Look behind the numbers
If all you want to do is cut costs to control overhead, you may view the increase in the number of medical assistants (MAs) as a negative. But if you want to manage overhead, you could look at the number of MAs in the context of needing fewer physician FTEs per 1,000 patient visits, the decrease in the number of total staff required to generate $1,000,000 in revenue, and the decrease in other staffing areas.
Thus, changes in internal workflow and responsibilities increased the number of clinic staff required to see patients, but had a positive effect on most other areas. In this case, an increase in cost had a positive impact on the bottom line and physician satisfaction.
Another example of the importance of viewing data in context is the decrease in the number of radiology staff needed per 1,000 films billed. Virtually all of the gain in our productivity could be attributed to the implementation of a picture archiving and communication system in mid-2007.
Salaries and benefits

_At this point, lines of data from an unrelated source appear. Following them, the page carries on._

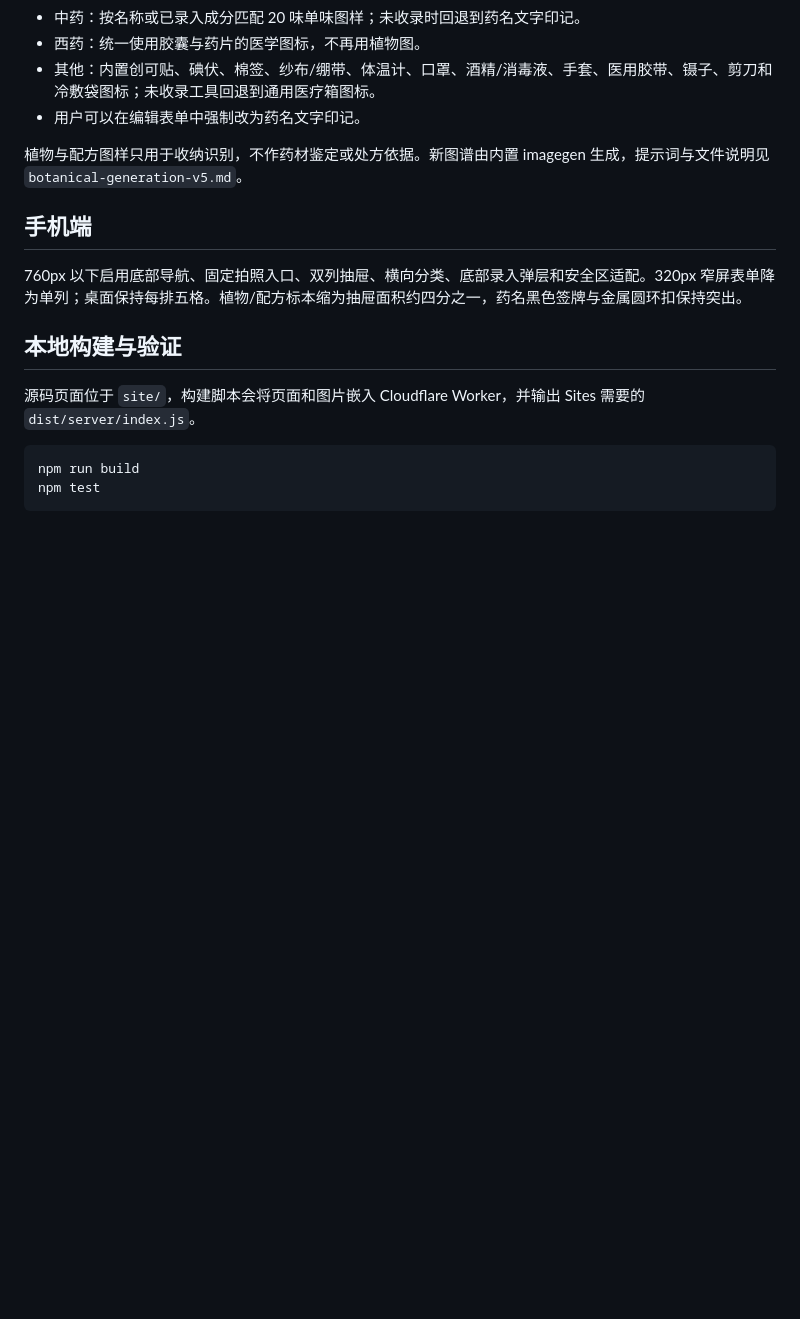
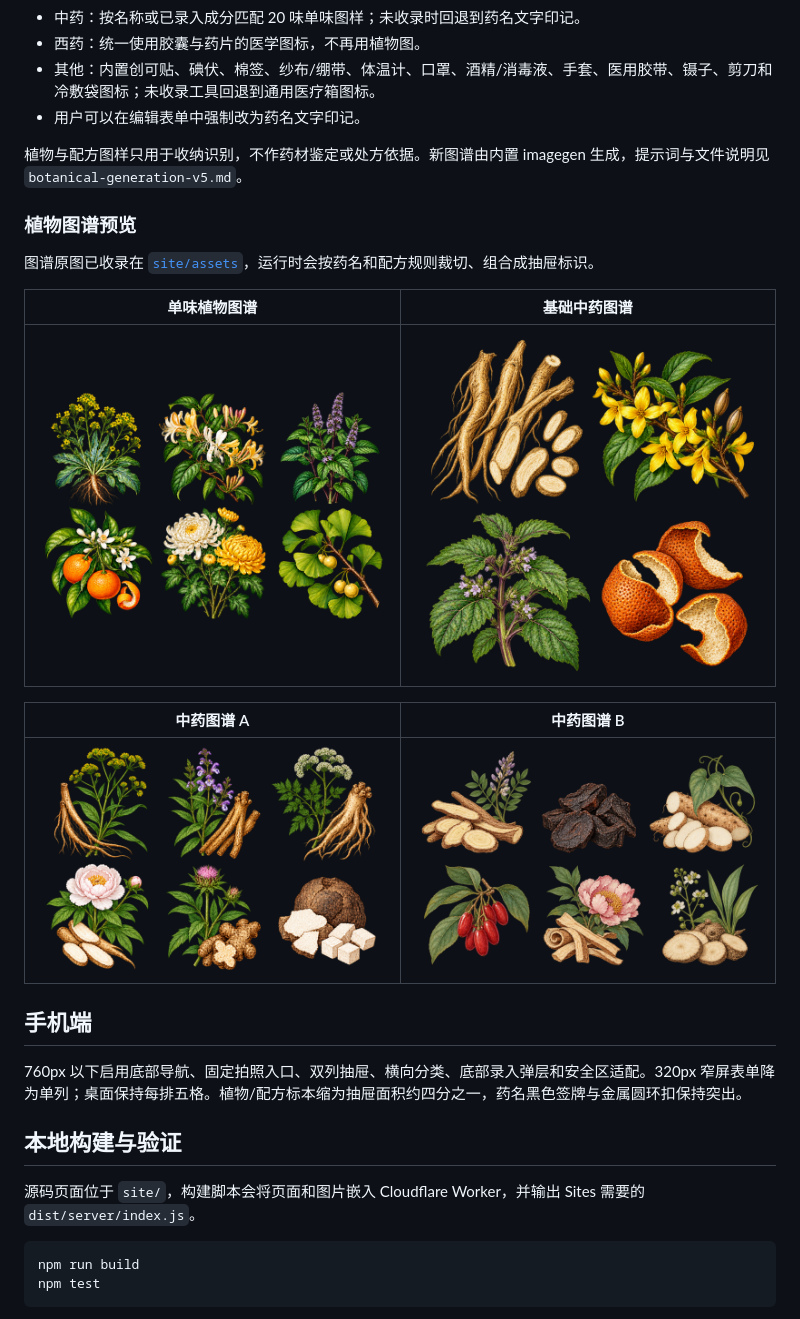
Before and after one commit to panggungunvibe/family-apothecary, a Markdown page: README.md, the part around the change. Drawn GitHub-style; blank space fills up the shorter version.

Commit message:
Show botanical atlases in README

```diff
--- a/README.md
+++ b/README.md
@@ -30,6 +30,18 @@
 
 植物与配方图样只用于收纳识别，不作药材鉴定或处方依据。新图谱由内置 imagegen 生成，提示词与文件说明见 `botanical-generation-v5.md`。
 
+### 植物图谱预览
+
+图谱原图已收录在 [`site/assets`](site/assets)，运行时会按药名和配方规则裁切、组合成抽屉标识。
+
+| 单味植物图谱 | 基础中药图谱 |
+| --- | --- |
+| <img src="site/assets/botanical-atlas-v3.png" alt="单味植物图谱" width="420"> | <img src="site/assets/herbs-v4.png" alt="基础中药图谱" width="420"> |
+
+| 中药图谱 A | 中药图谱 B |
+| --- | --- |
+| <img src="site/assets/tcm-atlas-a.png" alt="中药图谱 A" width="420"> | <img src="site/assets/tcm-atlas-b.png" alt="中药图谱 B" width="420"> |
+
 ## 手机端
 
 760px 以下启用底部导航、固定拍照入口、双列抽屉、横向分类、底部录入弹层和安全区适配。320px 窄屏表单降为单列；桌面保持每排五格。植物/配方标本缩为抽屉面积约四分之一，药名黑色签牌与金属圆环扣保持突出。
```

When establishing staff pay ranges, carefully consider where you want to position your practice within the labor market. In critical positions or positions that take a lot of internal training, you want to recruit the best staff you can afford. For these jobs, salary and benefit packages should be above the median in your market area. If a position can be learned very quickly and turnover does not create a significant problem, the job can be offered at or below the median.
You should review your salary and benefit packages periodically, using an appropriate geographic area. For example, the geographic area is smaller (usually local) for a receptionist than it is for a physician assistant (national). Table 2 shows sources of data for salary and benefit information.

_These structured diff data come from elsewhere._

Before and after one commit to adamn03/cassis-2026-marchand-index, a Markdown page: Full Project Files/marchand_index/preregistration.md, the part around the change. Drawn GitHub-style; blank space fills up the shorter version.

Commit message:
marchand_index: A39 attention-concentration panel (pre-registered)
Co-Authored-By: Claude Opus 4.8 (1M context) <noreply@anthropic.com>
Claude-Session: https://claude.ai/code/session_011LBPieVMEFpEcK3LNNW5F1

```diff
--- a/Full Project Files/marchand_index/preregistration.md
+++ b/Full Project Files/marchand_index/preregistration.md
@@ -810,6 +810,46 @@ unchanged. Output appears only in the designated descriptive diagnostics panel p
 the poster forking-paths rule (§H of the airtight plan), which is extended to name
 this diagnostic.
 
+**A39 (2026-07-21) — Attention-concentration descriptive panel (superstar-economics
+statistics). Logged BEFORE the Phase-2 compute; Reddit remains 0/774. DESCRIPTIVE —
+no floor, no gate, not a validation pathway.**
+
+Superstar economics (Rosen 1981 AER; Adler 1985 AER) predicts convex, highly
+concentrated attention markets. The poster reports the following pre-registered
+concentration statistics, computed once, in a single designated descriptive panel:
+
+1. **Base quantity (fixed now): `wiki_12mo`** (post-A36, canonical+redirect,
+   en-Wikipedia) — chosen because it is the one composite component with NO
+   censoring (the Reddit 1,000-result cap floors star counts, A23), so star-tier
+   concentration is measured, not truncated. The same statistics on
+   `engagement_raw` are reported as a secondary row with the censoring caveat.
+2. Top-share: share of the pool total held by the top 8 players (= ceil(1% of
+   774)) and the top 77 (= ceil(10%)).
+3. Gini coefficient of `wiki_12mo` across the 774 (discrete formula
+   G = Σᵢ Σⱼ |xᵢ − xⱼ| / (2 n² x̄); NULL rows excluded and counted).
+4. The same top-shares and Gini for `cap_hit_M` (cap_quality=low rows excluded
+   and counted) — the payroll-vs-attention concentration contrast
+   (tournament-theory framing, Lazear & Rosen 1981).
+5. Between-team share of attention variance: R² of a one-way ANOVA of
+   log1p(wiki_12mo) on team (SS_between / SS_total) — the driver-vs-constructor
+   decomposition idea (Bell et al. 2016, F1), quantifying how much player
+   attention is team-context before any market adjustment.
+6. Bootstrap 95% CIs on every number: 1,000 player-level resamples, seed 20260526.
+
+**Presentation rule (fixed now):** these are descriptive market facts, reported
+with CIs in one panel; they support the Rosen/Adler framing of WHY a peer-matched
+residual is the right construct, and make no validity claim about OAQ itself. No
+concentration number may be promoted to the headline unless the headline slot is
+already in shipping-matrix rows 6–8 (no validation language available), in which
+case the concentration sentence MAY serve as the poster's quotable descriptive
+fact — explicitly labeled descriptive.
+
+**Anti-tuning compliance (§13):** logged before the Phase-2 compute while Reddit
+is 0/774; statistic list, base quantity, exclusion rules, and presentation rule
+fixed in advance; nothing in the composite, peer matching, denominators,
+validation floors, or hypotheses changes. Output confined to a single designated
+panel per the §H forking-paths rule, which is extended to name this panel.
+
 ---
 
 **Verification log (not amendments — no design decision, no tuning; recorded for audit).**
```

When evaluating your benefit package, you may need the assistance of a knowledgeable human resources professional who is current on federal, state, and local laws. Depending on your location, the age generation you are trying to recruit, and other factors, you should carefully decide how to allocate payroll dollars. It is not unusual for a young employee who is struggling to make ends meet to leave a job with a great benefit package for one with minimal benefits but a higher per-hour salary. In such cases, a generous benefit plan is not particularly beneficial to the practice’s efforts to recruit and retain employees. Unfortunately, IRS rules regarding top-heavy benefit plans make it more difficult to tailor benefit packages that appeal to a broad spectrum of people.

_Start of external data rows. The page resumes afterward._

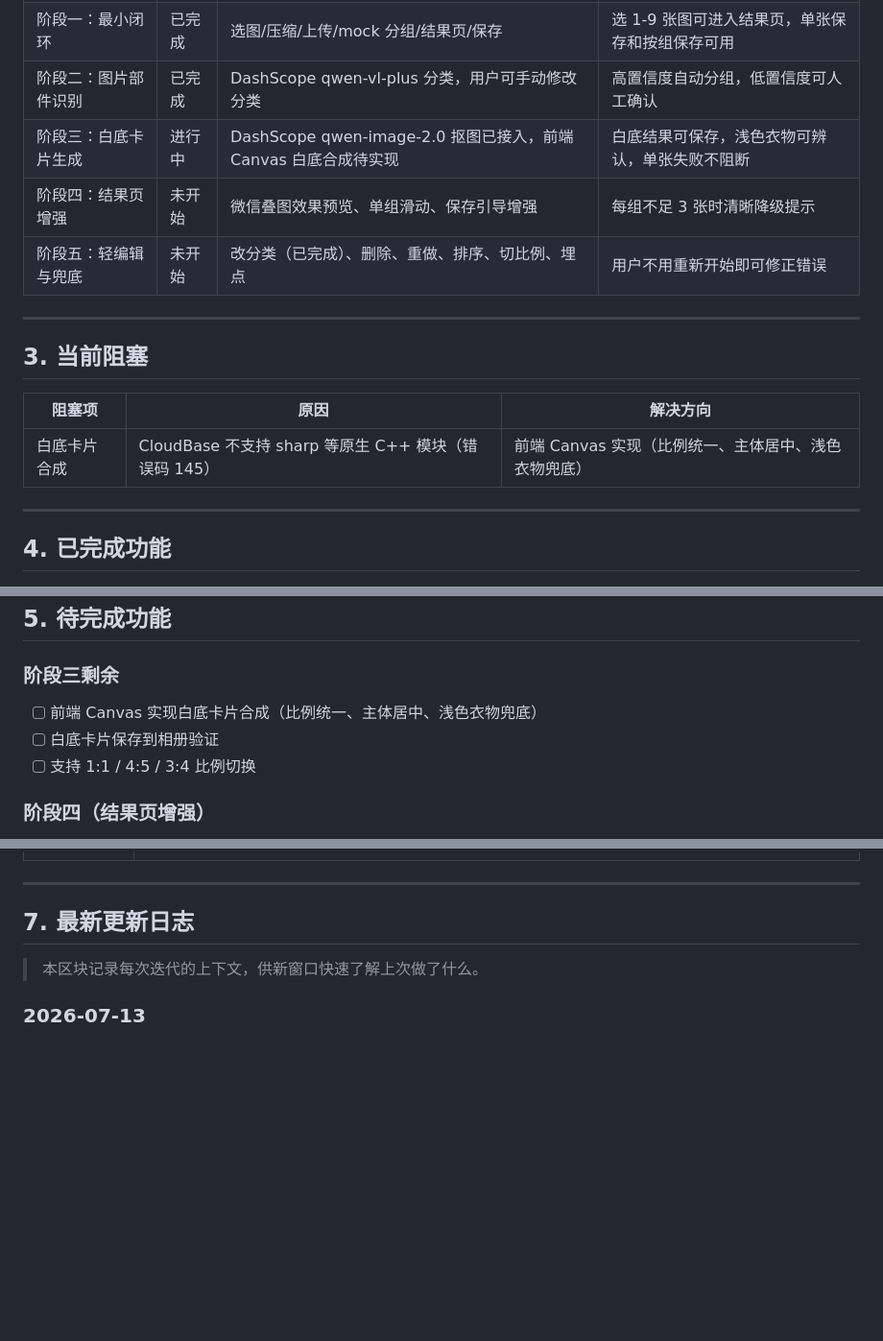
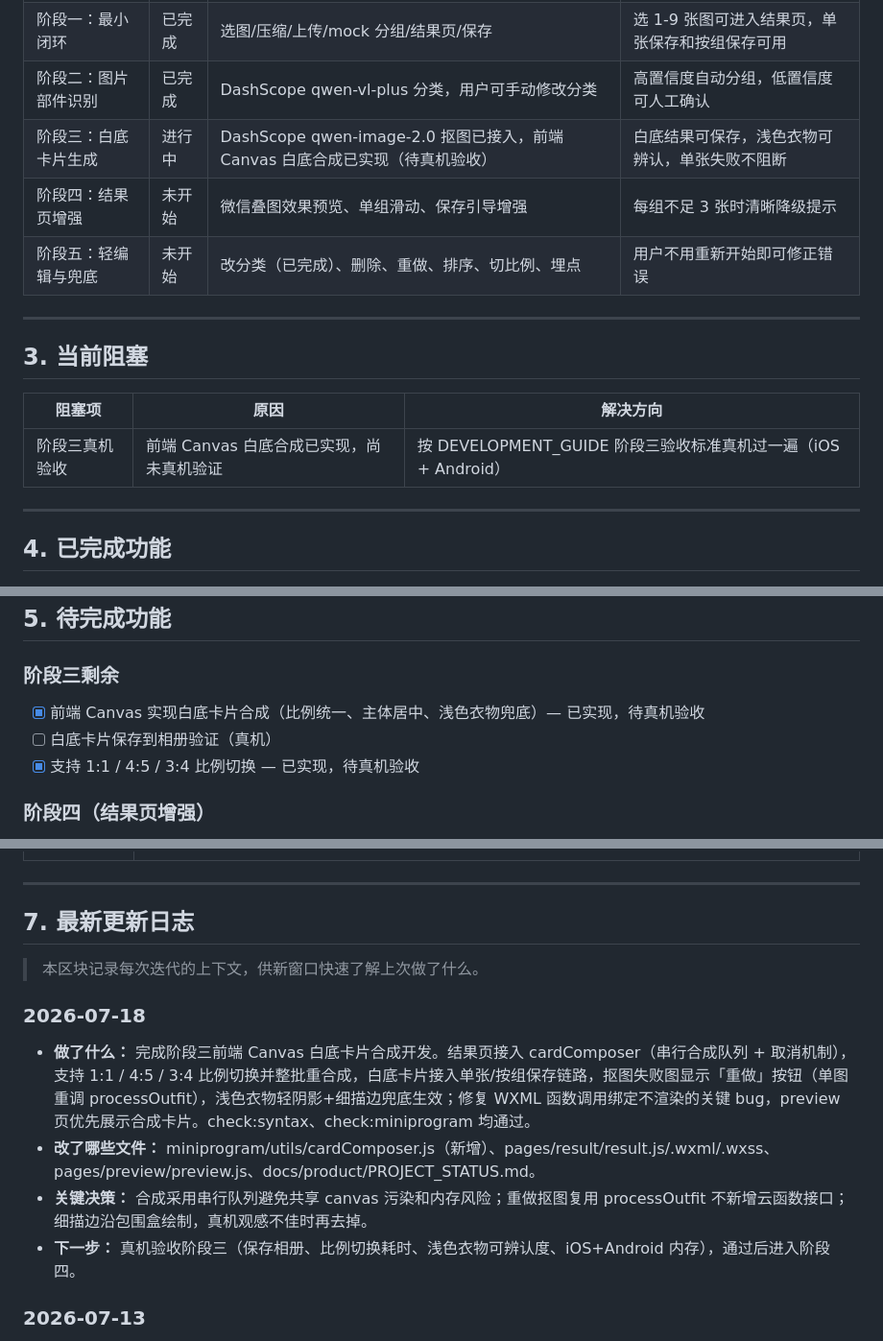
Before and after one commit to Yiyang0659/WePicTool, a Markdown page: docs/product/PROJECT_STATUS.md, 3 parts joined by grey strips. Shown at 96% size. Rendered like a GitHub page; blank space fills up the shorter version.

Commit message:
docs: 同步 PROJECT_STATUS 至阶段三前端合成已实现、待真机验收

```diff
--- a/docs/product/PROJECT_STATUS.md
+++ b/docs/product/PROJECT_STATUS.md
@@ -22,7 +22,7 @@
 | 阶段零：开发前准备 | 已完成 | CloudBase 环境、DashScope API 密钥 | 云函数可调用、真机可保存相册 |
 | 阶段一：最小闭环 | 已完成 | 选图/压缩/上传/mock 分组/结果页/保存 | 选 1-9 张图可进入结果页，单张保存和按组保存可用 |
 | 阶段二：图片部件识别 | 已完成 | DashScope qwen-vl-plus 分类，用户可手动修改分类 | 高置信度自动分组，低置信度可人工确认 |
-| 阶段三：白底卡片生成 | 进行中 | DashScope qwen-image-2.0 抠图已接入，前端 Canvas 白底合成待实现 | 白底结果可保存，浅色衣物可辨认，单张失败不阻断 |
+| 阶段三：白底卡片生成 | 进行中 | DashScope qwen-image-2.0 抠图已接入，前端 Canvas 白底合成已实现（待真机验收） | 白底结果可保存，浅色衣物可辨认，单张失败不阻断 |
 | 阶段四：结果页增强 | 未开始 | 微信叠图效果预览、单组滑动、保存引导增强 | 每组不足 3 张时清晰降级提示 |
 | 阶段五：轻编辑与兜底 | 未开始 | 改分类（已完成）、删除、重做、排序、切比例、埋点 | 用户不用重新开始即可修正错误 |
 
@@ -32,7 +32,7 @@
 
 | 阻塞项 | 原因 | 解决方向 |
 |--------|------|---------|
-| 白底卡片合成 | CloudBase 不支持 sharp 等原生 C++ 模块（错误码 145） | 前端 Canvas 实现（比例统一、主体居中、浅色衣物兜底） |
+| 阶段三真机验收 | 前端 Canvas 白底合成已实现，尚未真机验证 | 按 DEVELOPMENT_GUIDE 阶段三验收标准真机过一遍（iOS + Android） |
 
 ---
 
@@ -75,9 +75,9 @@
 
 ### 阶段三剩余
 
-- [ ] 前端 Canvas 实现白底卡片合成（比例统一、主体居中、浅色衣物兜底）
-- [ ] 白底卡片保存到相册验证
-- [ ] 支持 1:1 / 4:5 / 3:4 比例切换
+- [x] 前端 Canvas 实现白底卡片合成（比例统一、主体居中、浅色衣物兜底）— 已实现，待真机验收
+- [ ] 白底卡片保存到相册验证（真机）
+- [x] 支持 1:1 / 4:5 / 3:4 比例切换 — 已实现，待真机验收
 
 ### 阶段四（结果页增强）
 
@@ -109,6 +109,13 @@
 
 > 本区块记录每次迭代的上下文，供新窗口快速了解上次做了什么。
 
+### 2026-07-18
+
+- **做了什么：** 完成阶段三前端 Canvas 白底卡片合成开发。结果页接入 cardComposer（串行合成队列 + 取消机制），支持 1:1 / 4:5 / 3:4 比例切换并整批重合成，白底卡片接入单张/按组保存链路，抠图失败图显示「重做」按钮（单图重调 processOutfit），浅色衣物轻阴影+细描边兜底生效；修复 WXML 函数调用绑定不渲染的关键 bug，preview 页优先展示合成卡片。check:syntax、check:miniprogram 均通过。
+- **改了哪些文件：** miniprogram/utils/cardComposer.js（新增）、pages/result/result.js/.wxml/.wxss、pages/preview/preview.js、docs/product/PROJECT_STATUS.md。
+- **关键决策：** 合成采用串行队列避免共享 canvas 污染和内存风险；重做抠图复用 processOutfit 不新增云函数接口；细描边沿包围盒绘制，真机观感不佳时再去掉。
+- **下一步：** 真机验收阶段三（保存相册、比例切换耗时、浅色衣物可辨认度、iOS+Android 内存），通过后进入阶段四。
+
 ### 2026-07-13
 
 - **做了什么：** 全面同步文档状态（旧 7 份文档替换为新 5 份文档体系），建立文档同步规范和保护规则，删除 superpowers 一次性文档，新增迭代上下文记录机制（PROJECT_STATUS 最新更新日志 + Claude Memory），新增提示词工程化方案文档。
```
Also changed, not shown: other parts of docs/product/PROJECT_STATUS.md (+2 -2 lines).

Regularly review the vendors you use for your various benefit plans. Keep in mind that reviews—and possible changes in vendors—include time and effort costs, and set the review period accordingly. Usually, conducting a review every other or every third year is sufficient.
More than the bottom line
A well-trained, motivated support staff is as much an asset to the practice as an expense. Most patients do not feel qualified to evaluate the physician. However, they do feel competent to judge whether the receptionist greeted them with courtesy and a smile, whether the MA kept them informed while they were waiting in an exam room, or whether the radiology technician was considerate and gentle when positioning them on the table. In many cases, the overall patient perception of the visit has more to do with staff than it does with the physician.
Dale A. Reigle is chief executive officer of Rocky Mountain Orthopaedics and past president of the American Association of Orthopaedic Executives. He can be reached at firstname.lastname@example.org
Editor’s note: This is the first of two articles looking at ways that practices can manage overhead costs. This article focuses on how to manage support staff compensation; the second article will provide tips for managing other overhead costs—such as occupancy expenses, medical liability insurance costs, and supply service costs.